What you must never, ever do is slow down when attempting to drop to the back. You should simply maintain your speed, because the extra distance you're travelling by moving higher up the track means you will naturally lose the ground you need to. During our first attempt of this, the rider at the front moved up on the bend, but slowed to an almost halt, which meant he dropped like a sack of spuds to the foot of the track. The domino effect ensued, causing an unfortunate pile up behind him.
Olympic champion Ed Clancy, who was on hand to impart his considerable wisdom alongside Team GB teammate Andy Tennant, said crashes were common on the track - even at his level - but you shouldn't let it put you off.
Ed Clancy (left) with Team GB teammate Andy Tennant, along with two competition winners
Dusting ourselves down
Once everyone had picked up their bikes (and confidence) we had a go at a one-lap time trial. From a standing start, we made our best efforts at a 250m dash, following the track's black line - the shortest route round the track. More of a climber than out-and-out power brute (another reason why I've avoided the track), I struggled to make much of an impact at the top of the leaderboard. Crossing the line in a disappointing 21.4 seconds, I was a full two seconds behind the winner.
The evening flew by in what turned out to be a crash course in track cycling. The coach, Greg Newton, told us we'd tried out more skills than is typical at a taster session and I certainly felt I'd made huge strides. There's really not that much to say about getting started; Newton himself says as long as you arrive in sensible clothing - Lycra shorts are the best choice - and don't ride too slowly, you'll be OK. The tricky part comes, as was amply demonstrated in our spectacular crash, in overtaking and learning how to ride tightly to the wheel in front.
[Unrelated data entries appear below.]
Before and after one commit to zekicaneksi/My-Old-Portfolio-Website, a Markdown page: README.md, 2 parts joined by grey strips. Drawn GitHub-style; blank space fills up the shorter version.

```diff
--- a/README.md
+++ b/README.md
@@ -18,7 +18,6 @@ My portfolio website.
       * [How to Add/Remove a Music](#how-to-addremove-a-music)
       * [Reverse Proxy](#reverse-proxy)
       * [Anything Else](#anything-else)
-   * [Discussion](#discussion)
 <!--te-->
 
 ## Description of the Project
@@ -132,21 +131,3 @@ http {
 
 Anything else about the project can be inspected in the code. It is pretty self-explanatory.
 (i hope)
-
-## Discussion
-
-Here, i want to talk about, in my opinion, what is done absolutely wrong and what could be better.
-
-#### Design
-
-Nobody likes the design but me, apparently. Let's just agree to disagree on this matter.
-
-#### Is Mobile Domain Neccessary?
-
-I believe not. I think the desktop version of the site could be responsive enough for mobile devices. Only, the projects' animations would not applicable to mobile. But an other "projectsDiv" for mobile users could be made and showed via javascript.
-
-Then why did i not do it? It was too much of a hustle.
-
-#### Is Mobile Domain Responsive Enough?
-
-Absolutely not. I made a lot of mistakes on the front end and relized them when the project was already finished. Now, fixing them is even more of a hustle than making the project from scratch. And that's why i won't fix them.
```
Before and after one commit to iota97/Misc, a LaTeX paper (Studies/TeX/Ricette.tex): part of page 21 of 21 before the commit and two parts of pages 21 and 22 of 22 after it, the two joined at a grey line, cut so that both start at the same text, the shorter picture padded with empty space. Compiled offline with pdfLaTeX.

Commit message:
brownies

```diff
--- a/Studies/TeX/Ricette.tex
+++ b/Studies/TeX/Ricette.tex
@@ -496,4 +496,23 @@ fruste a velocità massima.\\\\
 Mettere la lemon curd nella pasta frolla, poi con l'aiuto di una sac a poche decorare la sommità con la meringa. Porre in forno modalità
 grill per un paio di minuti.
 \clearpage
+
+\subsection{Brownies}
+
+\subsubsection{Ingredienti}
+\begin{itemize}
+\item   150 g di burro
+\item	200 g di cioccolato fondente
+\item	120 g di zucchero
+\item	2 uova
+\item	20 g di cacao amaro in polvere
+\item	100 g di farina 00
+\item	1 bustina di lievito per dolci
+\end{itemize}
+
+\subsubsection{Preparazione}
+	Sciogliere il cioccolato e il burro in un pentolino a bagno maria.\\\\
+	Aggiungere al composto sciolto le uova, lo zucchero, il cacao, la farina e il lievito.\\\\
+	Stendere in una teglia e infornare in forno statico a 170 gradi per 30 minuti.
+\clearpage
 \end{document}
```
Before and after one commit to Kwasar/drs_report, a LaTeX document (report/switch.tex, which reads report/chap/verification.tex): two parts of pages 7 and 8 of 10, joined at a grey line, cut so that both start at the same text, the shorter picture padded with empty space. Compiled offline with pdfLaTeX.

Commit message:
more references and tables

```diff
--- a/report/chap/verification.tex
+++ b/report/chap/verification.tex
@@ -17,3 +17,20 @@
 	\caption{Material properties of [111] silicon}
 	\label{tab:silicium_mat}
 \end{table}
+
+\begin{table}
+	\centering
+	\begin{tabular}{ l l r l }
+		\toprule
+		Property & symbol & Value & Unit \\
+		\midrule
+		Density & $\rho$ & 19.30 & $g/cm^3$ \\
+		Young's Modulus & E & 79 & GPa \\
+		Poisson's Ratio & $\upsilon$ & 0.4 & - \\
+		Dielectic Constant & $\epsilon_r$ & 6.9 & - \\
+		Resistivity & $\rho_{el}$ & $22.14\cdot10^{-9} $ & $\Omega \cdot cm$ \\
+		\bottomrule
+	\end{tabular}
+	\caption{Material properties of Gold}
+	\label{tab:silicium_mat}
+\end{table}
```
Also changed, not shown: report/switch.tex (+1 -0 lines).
That can all wait for another day, though, and after an exhilarating introduction like this, that day surely won't be too far away.
To find out more about taster sessions at the National Cycling Centre in Manchester, click here.